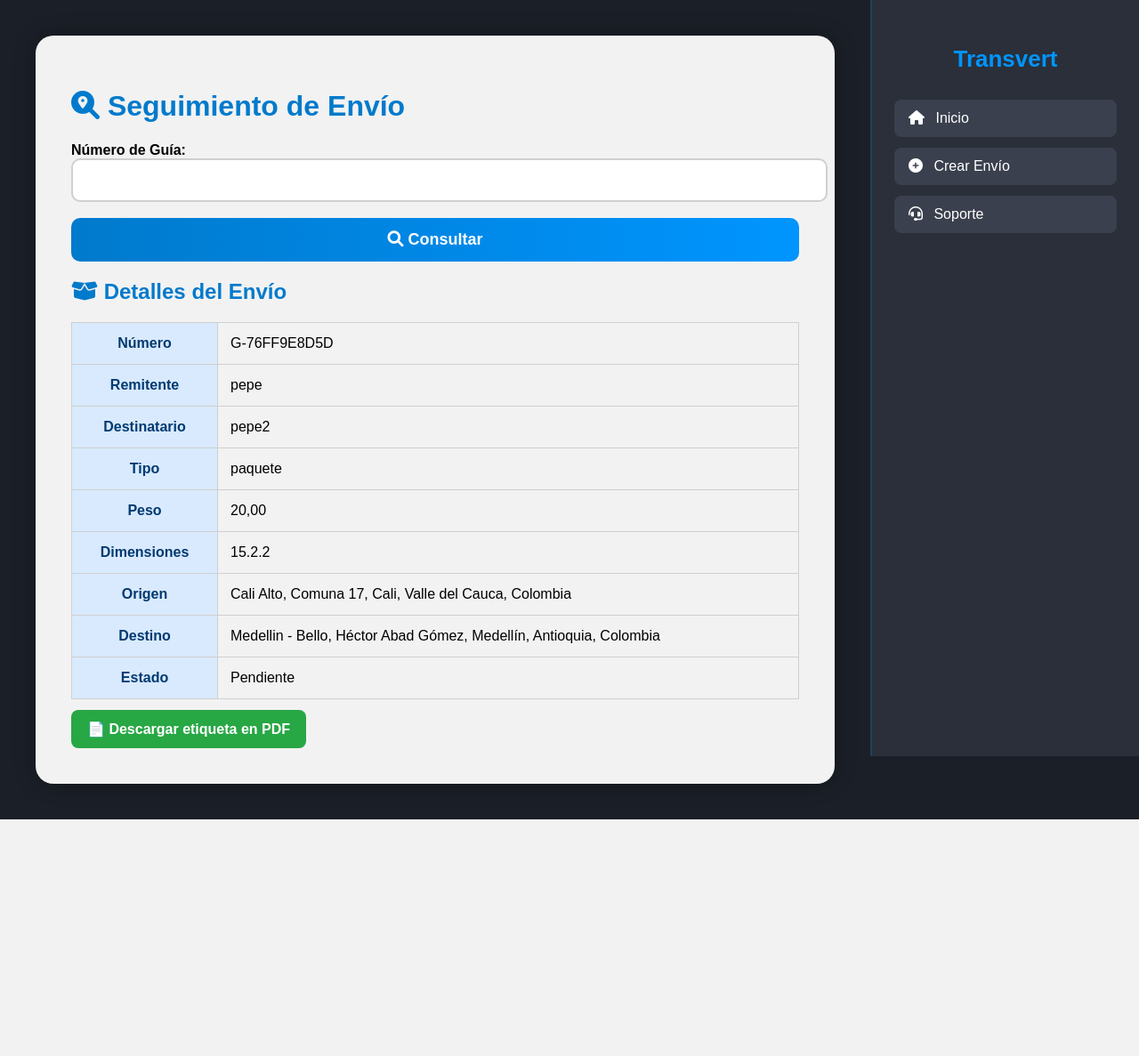
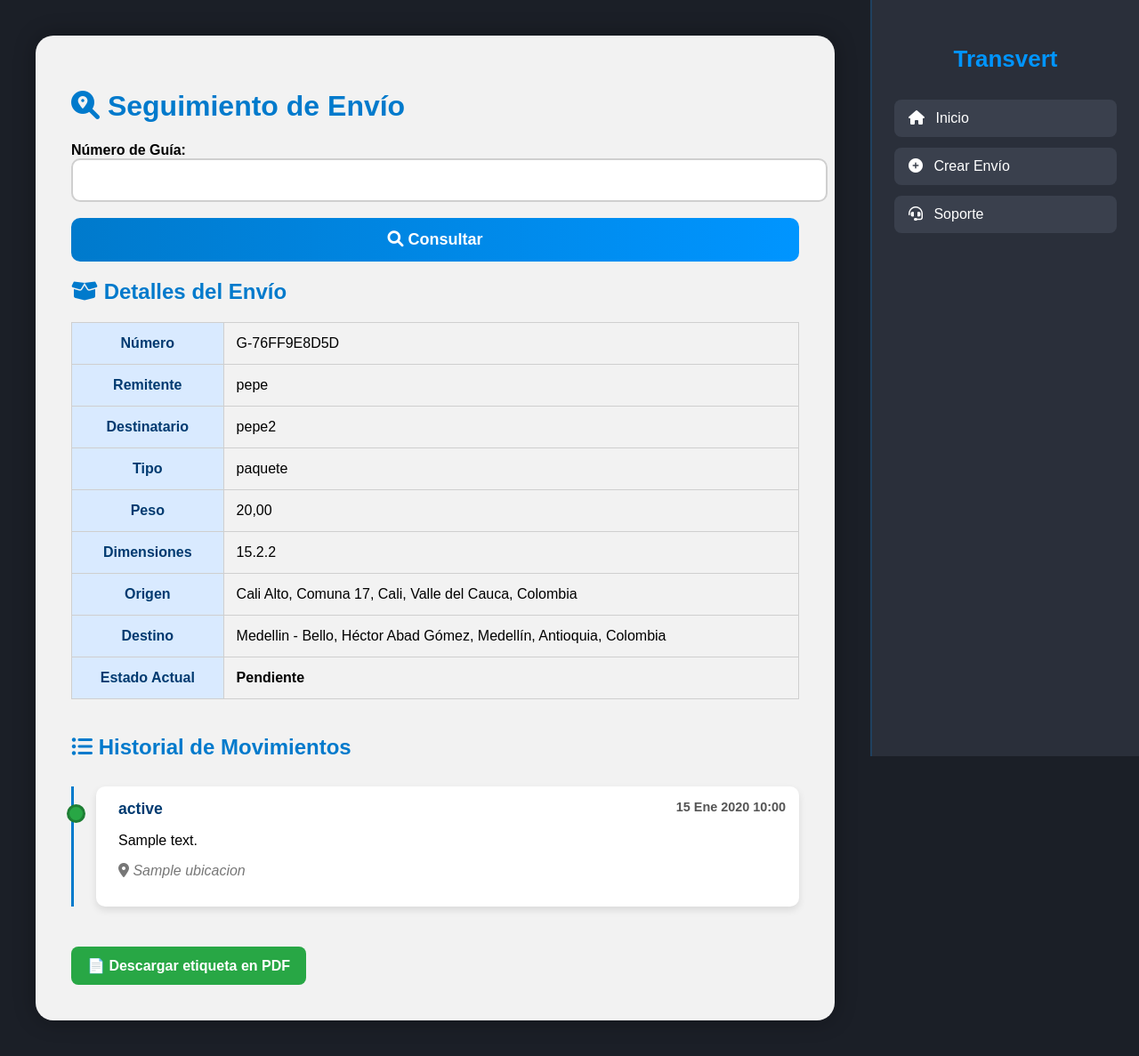
Before and after one commit to davidsn27/Transvert-solutions-, a Django app: template core/templates/seguimiento.html in a window 1280 px wide. Shown: the whole page at 89% size. Before the commit the page ends 921 px from the top, so only its background shows below. Run offline with Django 5.2, Linux system fonts and the light colour scheme; data comes from the database, SQL or seed files in the repository; tables that the repository leaves empty hold one stand-in row (values such as "Sample post"); the template is opened without the code that fills it: values that come from a table or form of the project are taken from there, most other values are stand-ins (such as "Sample title", 1, 10 or a date in 2020).

Commit message:
Enhance seguimiento.html with tracking features
Added tracking timeline and event styles to seguimiento.html.

```diff
--- a/core/templates/seguimiento.html
+++ b/core/templates/seguimiento.html
@@ -6,10 +6,10 @@
     <title>Seguimiento de Envío - Transvert Solutions</title>
     <meta name="viewport" content="width=device-width, initial-scale=1.0">
 
-    <!-- ✅ FONT AWESOME -->
     <link rel="stylesheet" href="https://cdnjs.cloudflare.com/ajax/libs/font-awesome/6.0.0/css/all.min.css">
 
     <style>
+        /* [ESTILOS EXISTENTES] */
         .main-wrapper {
             display: flex;
             min-height: 100vh;
@@ -119,6 +119,65 @@
             font-weight: bold;
             color: #003a70;
         }
+
+        /* [NUEVOS ESTILOS PARA LA TRAZABILIDAD] */
+        .tracking-timeline {
+            margin-top: 30px;
+            padding-left: 25px; /* Espacio para la línea */
+            border-left: 3px solid #007ACC;
+            position: relative;
+        }
+
+        .tracking-event {
+            position: relative;
+            padding: 15px 15px 15px 25px;
+            background: #ffffff;
+            border-radius: 10px;
+            margin-bottom: 20px;
+            box-shadow: 0 4px 8px rgba(0,0,0,0.1);
+        }
+
+        .tracking-event::before {
+            content: '';
+            position: absolute;
+            left: -33px; /* Alinea con la línea */
+            top: 20px;
+            width: 15px;
+            height: 15px;
+            background: #0095FF;
+            border: 3px solid #007ACC;
+            border-radius: 50%;
+            z-index: 1;
+        }
+
+        .tracking-event.final::before {
+            background: #28a745; /* Color verde para el evento final */
+            border-color: #1e7e34;
+        }
+
+        .event-header {
+            display: flex;
+            justify-content: space-between;
+            font-weight: bold;
+            color: #003a70;
+            margin-bottom: 5px;
+        }
+
+        .event-status {
+            font-size: 1.1em;
+        }
+
+        .event-date {
+            font-size: 0.9em;
+            color: #555;
+        }
+
+        .event-location {
+            font-style: italic;
+            color: #777;
+            margin-top: 5px;
+        }
+
     </style>
 </head>
 
@@ -126,7 +185,6 @@
 
 <div class="main-wrapper">
 
-    <!-- ✅ SIDEBAR -->
     <div class="sidebar">
         <h3>Transvert</h3>
 
@@ -149,7 +207,6 @@
         {% endif %}
     </div>
 
-    <!-- ✅ CONTENIDO -->
     <div class="main-content">
         <div class="card">
 
@@ -175,19 +232,42 @@
                     <tr><th>Dimensiones</th><td>{{ envio.dimensiones }}</td></tr>
                     <tr><th>Origen</th><td>{{ envio.direccion_origen }}</td></tr>
                     <tr><th>Destino</th><td>{{ envio.direccion_destino }}</td></tr>
-                    <tr><th>Estado</th><td>{{ envio.estado }}</td></tr>
+                    <tr><th>Estado Actual</th><td><b>{{ envio.estado }}</b></td></tr>
                 </table>
 
-                <!-- ✅ DESCARGA DE ETIQUETA SOLO SI EXISTE -->
+                <h2 style="margin-top: 40px;"><i class="fas fa-list-ul"></i> Historial de Movimientos</h2>
+
+                {% if trazas %}
+                    <div class="tracking-timeline">
+                        {% for traza in trazas reversed %}
+                            <div class="tracking-event {% if forloop.first %}final{% endif %}">
+                                <div class="event-header">
+                                    <span class="event-status">{{ traza.estado_nuevo }}</span>
+                                    <span class="event-date">{{ traza.fecha_hora|date:"d M Y H:i" }}</span>
+                                </div>
+                                <p>{{ traza.descripcion }}</p>
+                                <p class="event-location"><i class="fas fa-map-marker-alt"></i> {{ traza.ubicacion }}</p>
+                            </div>
+                        {% endfor %}
+                    </div>
+                {% else %}
+                    <p style="color: #555;">No se encontró historial de movimientos para esta guía.</p>
+                {% endif %}
+
+
                 {% if envio %}
                 <a href="{% url 'descargar_guia_pdf' envio.id %}"
-                   style="margin-top:12px;display:inline-block;padding:12px 18px;
+                   style="margin-top:25px;display:inline-block;padding:12px 18px;
                           background:#28a745;color:white;border-radius:8px;
                           font-weight:bold;text-decoration:none;">
                    📄 Descargar etiqueta en PDF
                 </a>
                 {% endif %}
 
+
+            {% elif error %}
+                 <h2 style="color: #cc0000; margin-top: 20px;">Error:</h2>
+                 <p style="font-size: 1.1em; color: #cc0000;">{{ error }}</p>
 
             {% endif %}
 
```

§ §

§ WHAT IS REQUIRED:
Go through the lines above and tally those with the string "templates". The total is all that is needed.

§ PROBLEM SOLUTION:
3